From 100 Random Fun Facts:

  • When hippos are upset, their sweat turns red.
  • Banging your head against a wall burns 150 calories an hour.  Wow.  I could lose a lot by doing that, including brain cells.  Cool!
  • The person who invented the Frisbee was cremated and made into frisbees after he died!
From 99 Interesting Facts About The World To Blow Your Mind:

  • Otters sleep holding hands
  • If you were to remove all the empty space from the atoms that make up every human on earth, the entire world population could fit into an apple.  Trippy!


  • Money notes are not made from paper, they are made mostly from a special blend of cotton and linen.
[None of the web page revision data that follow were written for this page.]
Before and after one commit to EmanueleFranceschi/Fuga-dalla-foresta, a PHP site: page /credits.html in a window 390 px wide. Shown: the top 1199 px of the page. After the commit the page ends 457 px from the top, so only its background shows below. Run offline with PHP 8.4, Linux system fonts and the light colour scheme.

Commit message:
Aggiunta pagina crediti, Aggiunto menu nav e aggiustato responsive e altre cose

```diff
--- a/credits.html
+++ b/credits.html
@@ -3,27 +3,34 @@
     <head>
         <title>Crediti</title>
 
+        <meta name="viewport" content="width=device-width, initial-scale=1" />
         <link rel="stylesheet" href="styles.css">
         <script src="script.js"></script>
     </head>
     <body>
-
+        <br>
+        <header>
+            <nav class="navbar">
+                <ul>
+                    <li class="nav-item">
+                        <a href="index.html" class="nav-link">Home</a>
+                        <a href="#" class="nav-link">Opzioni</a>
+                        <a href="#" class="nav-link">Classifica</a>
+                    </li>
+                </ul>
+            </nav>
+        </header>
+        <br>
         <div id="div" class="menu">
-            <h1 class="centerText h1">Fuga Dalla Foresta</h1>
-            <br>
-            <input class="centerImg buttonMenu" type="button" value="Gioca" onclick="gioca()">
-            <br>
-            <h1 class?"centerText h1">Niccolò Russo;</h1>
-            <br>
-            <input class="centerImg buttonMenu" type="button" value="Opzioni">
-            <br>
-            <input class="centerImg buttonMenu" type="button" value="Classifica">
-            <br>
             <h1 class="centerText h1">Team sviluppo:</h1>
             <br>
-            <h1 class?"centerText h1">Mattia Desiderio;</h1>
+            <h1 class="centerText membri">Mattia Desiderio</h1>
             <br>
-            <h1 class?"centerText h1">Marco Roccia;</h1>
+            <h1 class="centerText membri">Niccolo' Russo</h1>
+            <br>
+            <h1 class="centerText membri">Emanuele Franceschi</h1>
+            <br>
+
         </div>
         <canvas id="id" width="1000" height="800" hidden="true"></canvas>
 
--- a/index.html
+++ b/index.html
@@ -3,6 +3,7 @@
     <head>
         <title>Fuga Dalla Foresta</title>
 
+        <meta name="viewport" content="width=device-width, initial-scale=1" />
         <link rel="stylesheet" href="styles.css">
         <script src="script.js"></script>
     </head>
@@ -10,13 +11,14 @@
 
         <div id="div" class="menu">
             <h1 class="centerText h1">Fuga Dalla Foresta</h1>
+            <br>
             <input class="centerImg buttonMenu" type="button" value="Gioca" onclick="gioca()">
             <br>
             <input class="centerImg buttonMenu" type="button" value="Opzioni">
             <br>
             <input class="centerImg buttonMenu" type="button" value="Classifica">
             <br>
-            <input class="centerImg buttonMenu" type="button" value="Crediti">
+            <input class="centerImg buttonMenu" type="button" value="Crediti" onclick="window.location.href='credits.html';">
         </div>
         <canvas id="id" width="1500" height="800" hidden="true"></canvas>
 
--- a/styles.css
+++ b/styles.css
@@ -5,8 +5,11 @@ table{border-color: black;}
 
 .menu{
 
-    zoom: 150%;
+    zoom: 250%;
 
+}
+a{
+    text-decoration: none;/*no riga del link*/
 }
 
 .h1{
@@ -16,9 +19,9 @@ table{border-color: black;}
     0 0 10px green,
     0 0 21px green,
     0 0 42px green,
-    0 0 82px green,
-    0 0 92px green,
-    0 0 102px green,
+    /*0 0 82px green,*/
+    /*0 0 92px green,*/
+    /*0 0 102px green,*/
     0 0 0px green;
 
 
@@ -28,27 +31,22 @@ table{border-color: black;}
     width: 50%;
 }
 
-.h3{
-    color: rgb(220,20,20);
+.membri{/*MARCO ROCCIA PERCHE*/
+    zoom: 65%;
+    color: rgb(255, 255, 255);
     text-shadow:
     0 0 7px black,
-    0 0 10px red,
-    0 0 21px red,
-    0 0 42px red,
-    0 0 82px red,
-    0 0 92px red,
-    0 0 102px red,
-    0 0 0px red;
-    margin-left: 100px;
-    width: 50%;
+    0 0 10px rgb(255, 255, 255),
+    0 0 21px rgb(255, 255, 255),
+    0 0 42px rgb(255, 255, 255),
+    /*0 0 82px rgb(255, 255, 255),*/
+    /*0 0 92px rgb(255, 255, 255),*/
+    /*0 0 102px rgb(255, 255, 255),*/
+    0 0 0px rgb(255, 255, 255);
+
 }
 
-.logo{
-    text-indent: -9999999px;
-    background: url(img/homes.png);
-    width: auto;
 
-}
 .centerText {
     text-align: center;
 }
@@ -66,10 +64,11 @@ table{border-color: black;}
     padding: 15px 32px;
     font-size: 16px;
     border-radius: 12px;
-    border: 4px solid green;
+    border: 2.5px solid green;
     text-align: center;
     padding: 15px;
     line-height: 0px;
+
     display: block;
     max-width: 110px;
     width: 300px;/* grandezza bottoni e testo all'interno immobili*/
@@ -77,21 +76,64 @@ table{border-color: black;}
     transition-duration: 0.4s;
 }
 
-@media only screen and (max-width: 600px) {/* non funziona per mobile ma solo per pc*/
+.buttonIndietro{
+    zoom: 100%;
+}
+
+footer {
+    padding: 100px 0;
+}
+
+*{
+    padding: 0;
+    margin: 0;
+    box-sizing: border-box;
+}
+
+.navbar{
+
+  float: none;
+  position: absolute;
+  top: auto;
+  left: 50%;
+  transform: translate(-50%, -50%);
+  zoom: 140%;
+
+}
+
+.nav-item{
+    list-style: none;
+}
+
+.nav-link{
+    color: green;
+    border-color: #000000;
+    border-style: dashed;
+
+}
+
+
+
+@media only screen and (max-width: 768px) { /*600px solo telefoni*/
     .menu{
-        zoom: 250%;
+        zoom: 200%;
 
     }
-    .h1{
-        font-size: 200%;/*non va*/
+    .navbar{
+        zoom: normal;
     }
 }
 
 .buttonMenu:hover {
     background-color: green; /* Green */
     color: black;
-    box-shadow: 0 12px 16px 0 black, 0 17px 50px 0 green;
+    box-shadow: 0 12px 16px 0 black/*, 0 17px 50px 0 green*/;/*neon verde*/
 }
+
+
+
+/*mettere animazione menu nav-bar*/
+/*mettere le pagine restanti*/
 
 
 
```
In 1932, when a shortage of cash occurred in Tenino, Washington, USA, notes were made out of wood for a brief period.
  • A person can live without food for about a month, but only about a week without water.
    If the amount of water in your body is reduced by just 1%, you'll feel thirsty.
    If it's reduced by 10%, you'll die.
  • In the Durango desert, in Mexico, there's a creepy spot called the "Zone of Silence." You can't pick up clear TV or radio signals. And locals say fireballs sometimes appear in the sky.
  • Sound travels 15 times faster through steel than through the air.  For some reason this was interesting to me.  So sound is faster than a speeding bullet?  LOL!

  • Have a great day!
    SweetTale Books